King Abdulaziz Center for World Culture (Saudi Arabia)
Though not yet open, the King Abdulaziz Center for World Culture, locally known as Ithra, cannot go unmentioned here, owing to the sheer scope of its aesthetic and pedagogical ambitions. Funded by Saudi Aramco, the mammoth culture hub situated in the city of Dhahran will contain an auditorium, cinema, library, exhibition hall, museum and archive.
Four main art galleries are to focus on contemporary Saudi Arabian and Middle Eastern Art, as well as Islamic design and heritage. The “Knowledge Tower” will house a library of some 200,000 books, and host an average of 2,000 conferences per year.
The archive will chart Aramco’s historic commitment to socio-cultural development in the country. After the Crown Prince’s recent purchase of Leonardo’s Salvator Mundi, in the most expensive art auction in history, the world needs no further assurance of Saudi Arabia’s dedication to the world of art.
However, if you were looking for more, this would be it: even before its completion — apparently Ithra is now in a “soft opening phase” and will be open to the public by mid-2018 — the facility is being described as a cultural powerhouse, and is a perfectly timed flourish in Saudi’s symphony of softening state control.
With this century bringing in radical reorganizations of the global trade map, it is only logical that we are seeing complementary shifts in centers of soft power.
These four museums could well be seen as a testament to this, and are encouraging commentators to ponder what we might miss if we continue to buy into exclusively hegemonic, “western” exhibitions of human creativity.

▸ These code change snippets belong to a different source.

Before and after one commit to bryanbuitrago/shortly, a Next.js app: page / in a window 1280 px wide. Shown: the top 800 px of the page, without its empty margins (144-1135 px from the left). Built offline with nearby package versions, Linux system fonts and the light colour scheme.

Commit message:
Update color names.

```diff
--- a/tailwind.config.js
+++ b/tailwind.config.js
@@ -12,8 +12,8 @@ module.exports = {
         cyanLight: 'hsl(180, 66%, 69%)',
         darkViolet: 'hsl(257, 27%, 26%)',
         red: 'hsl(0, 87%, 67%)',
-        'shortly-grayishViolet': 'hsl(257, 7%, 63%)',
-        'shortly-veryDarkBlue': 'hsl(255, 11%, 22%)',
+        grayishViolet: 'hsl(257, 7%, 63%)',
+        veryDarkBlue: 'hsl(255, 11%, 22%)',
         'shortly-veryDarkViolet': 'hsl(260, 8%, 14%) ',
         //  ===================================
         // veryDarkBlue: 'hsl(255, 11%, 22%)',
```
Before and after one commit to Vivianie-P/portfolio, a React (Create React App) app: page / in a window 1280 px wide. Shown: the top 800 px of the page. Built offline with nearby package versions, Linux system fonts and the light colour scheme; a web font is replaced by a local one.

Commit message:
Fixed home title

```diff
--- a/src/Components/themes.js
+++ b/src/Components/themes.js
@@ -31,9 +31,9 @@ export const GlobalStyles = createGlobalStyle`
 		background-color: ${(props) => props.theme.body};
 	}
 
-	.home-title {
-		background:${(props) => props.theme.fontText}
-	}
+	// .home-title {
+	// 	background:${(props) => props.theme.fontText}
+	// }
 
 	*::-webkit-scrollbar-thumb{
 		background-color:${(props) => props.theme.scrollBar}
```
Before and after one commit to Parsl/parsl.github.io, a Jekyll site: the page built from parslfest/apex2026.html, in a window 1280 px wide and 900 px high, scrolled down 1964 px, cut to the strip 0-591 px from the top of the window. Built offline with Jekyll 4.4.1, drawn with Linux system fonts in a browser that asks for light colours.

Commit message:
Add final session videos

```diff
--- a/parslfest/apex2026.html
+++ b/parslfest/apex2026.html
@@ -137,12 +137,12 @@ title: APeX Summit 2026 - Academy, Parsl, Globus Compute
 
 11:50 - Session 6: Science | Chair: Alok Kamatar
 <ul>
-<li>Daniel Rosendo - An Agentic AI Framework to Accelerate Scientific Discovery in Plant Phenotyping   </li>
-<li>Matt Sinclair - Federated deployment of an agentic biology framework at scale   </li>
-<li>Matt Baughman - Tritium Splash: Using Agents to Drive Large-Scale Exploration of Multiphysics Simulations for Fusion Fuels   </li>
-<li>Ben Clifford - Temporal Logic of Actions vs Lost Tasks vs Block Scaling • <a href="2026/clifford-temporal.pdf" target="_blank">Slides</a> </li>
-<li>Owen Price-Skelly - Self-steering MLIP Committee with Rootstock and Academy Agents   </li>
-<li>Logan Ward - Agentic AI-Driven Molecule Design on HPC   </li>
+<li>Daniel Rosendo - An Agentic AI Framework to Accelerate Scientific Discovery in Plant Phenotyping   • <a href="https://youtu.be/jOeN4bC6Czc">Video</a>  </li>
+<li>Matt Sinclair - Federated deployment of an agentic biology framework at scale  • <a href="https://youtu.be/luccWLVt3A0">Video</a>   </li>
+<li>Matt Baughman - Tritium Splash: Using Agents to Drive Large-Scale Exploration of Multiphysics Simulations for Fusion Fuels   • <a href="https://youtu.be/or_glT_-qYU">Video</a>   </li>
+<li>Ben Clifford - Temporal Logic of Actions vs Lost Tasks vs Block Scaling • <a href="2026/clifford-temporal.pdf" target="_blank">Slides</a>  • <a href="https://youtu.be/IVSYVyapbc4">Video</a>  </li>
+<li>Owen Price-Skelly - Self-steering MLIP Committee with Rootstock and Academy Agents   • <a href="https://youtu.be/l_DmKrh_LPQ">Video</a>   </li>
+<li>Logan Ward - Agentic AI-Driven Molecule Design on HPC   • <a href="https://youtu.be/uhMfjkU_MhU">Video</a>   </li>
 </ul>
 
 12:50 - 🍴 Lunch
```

On a less cynical note, new and alternative cultural centers point us back to one of art’s underlying principles: the universal nature of experience.